Sometimes with writing, what matters is getting the story down. If it is too long, or too slow, it is easier to find ways to cut it back when it already exists. If you worry too much about getting it right on the first try, not only will you fail to do much writing but you will still not have a perfect version of the little writing you did do.
Instead, allow yourself to suck on the first draft. Give yourself permission to write junk. You may be surprised at the quality of what you have written but even if it is embarrassingly poor, you can still edit the suck out of it.
That's what I do with short stories.
Short story techniques
A short story, at least when I write them, follows a simple pattern.
- The setup
- The attempt
- The punchline
This is a microcosm of the three-act structure. Something happens, someone reacts, there is a result. To get there, I work backwards. What is the kicker - aka the punchline - that I will end with. Now, what is the minimum I need to make that a real kick in the shins? Right, okay, now how do I set the stage for a (mostly) innocent character to run slap bang into that?
Everything that does not answer those three questions is cruft and I can (and often, will) cut it out in service of word count or pacing.
Here are some things that help me get word counts down and pacing up
Least words needed
Adverbs, extra description, even some adjectives - they can all be cut. Anything that is not absolutely vital to the effect of the story can go.
Pull in the scope
When I plan a short story, I aim for a single scene or moment that encapsulates the essence of the narrative. Ideally, I try to imply details as I am telling this one scene. That means very selective descriptions of only the most important details.
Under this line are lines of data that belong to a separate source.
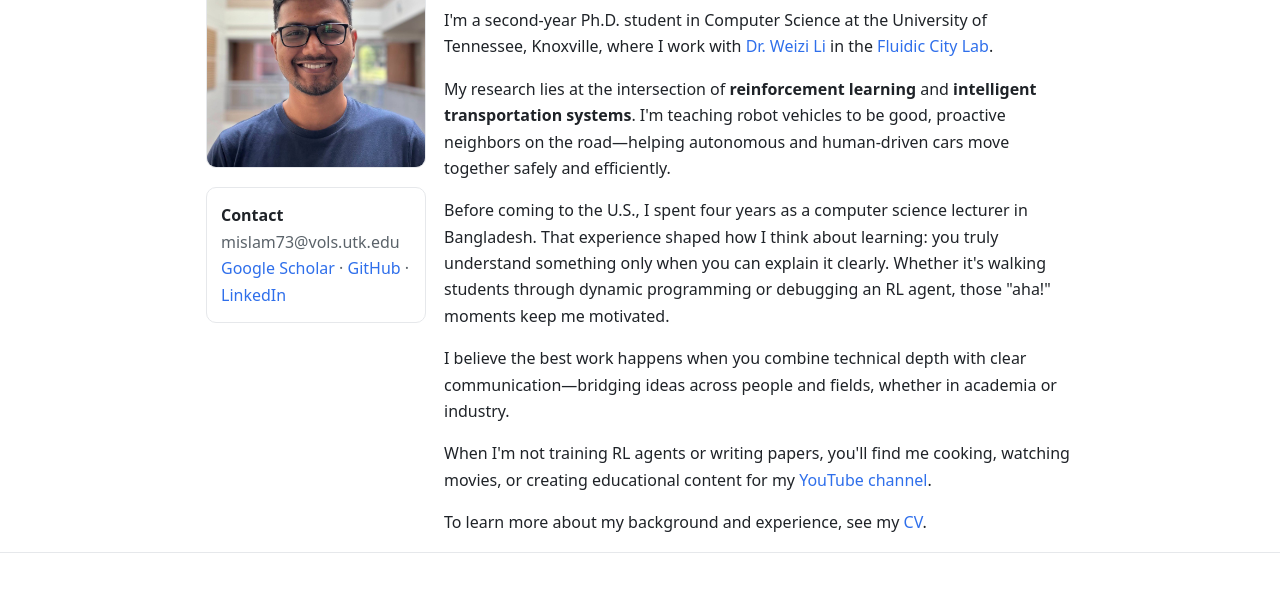
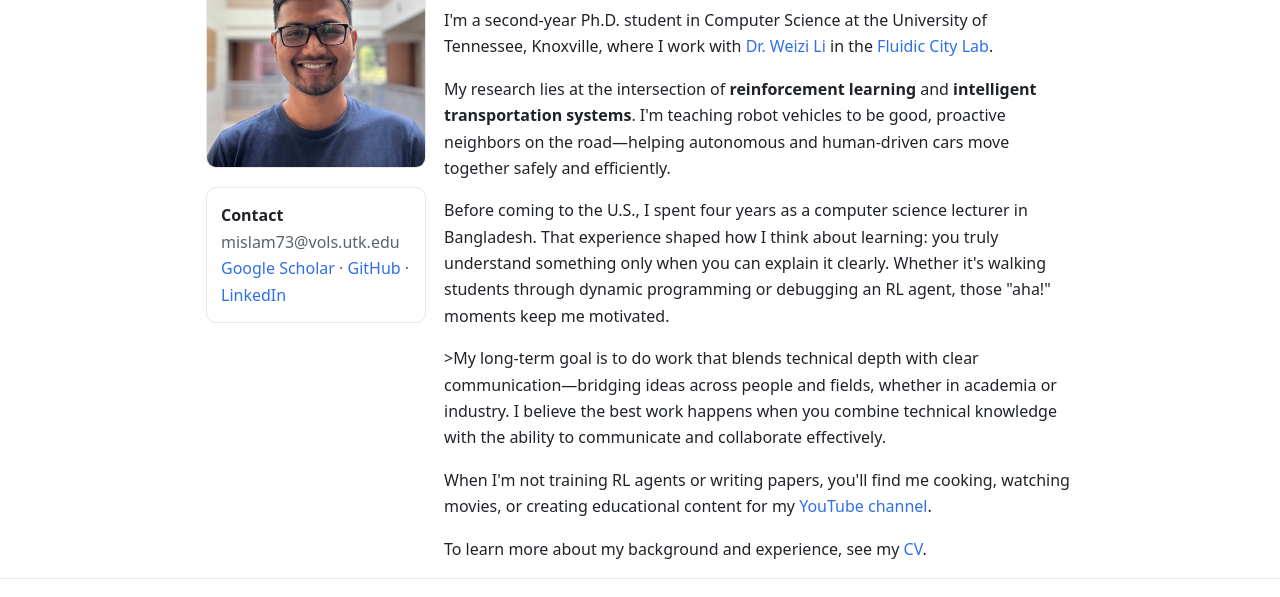
Before and after one commit to iftekharCS/iftekharCS.github.io, a plain HTML site: page index.html in a window 1280 px wide. Shown: the part 117-714 px from the top of the page. Drawn offline with Linux system fonts and the light colour scheme.

Commit message:
Revise paragraph on technical depth and communication
Updated paragraph to clarify the importance of combining technical knowledge with communication skills.

```diff
--- a/index.html
+++ b/index.html
@@ -36,7 +36,7 @@
 
 <p>Before coming to the U.S., I spent four years as a computer science lecturer in Bangladesh. That experience shaped how I think about learning: you truly understand something only when you can explain it clearly. Whether it's walking students through dynamic programming or debugging an RL agent, those "aha!" moments keep me motivated.</p>
 
-<p>I believe the best work happens when you combine technical depth with clear communication—bridging ideas across people and fields, whether in academia or industry.</p>
+<p>>My long-term goal is to do work that blends technical depth with clear communication—bridging ideas across people and fields, whether in academia or industry. I believe the best work happens when you combine technical knowledge with the ability to communicate and collaborate effectively.</p>
 
 <p>When I'm not training RL agents or writing papers, you'll find me cooking, watching movies, or creating educational content for my <a href="https://www.youtube.com/@philoCS">YouTube channel</a>.</p>
 
```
Having the story happen in a tight time space gives it urgency and keeps people reading. Even if that is for several pages, if the engagement level of the story is demanding enough, people feel compelled to keep reading.
I do not always get it right, which is why I use beta-readers. If they look bored or confused I know I need to make changes.
Cutting excess characters
Many of my shortest stories have exactly two characters. That's just enough for my "victim" to have someone to speak to as well as providing a voice with a different opinion.
Cut all sub-plots
Every short story that I had sub-plots for either needed to be a novella or needed to be cut further.
I like to take the shortest route from setup to payoff.
Show rather than tell
If at all possible, I try to show or imply every detail through what the character does and says. That way, I do not have to stop the action to explain anything and can move the plot forward even as the reader learns stuff about the setting and characters.
I must admit that I do not always do this as well as I would like but when I get it right, I find I have packed a lot of story into very few words.
Edit: For further reading, I highly recommend several answers to this question (including my own).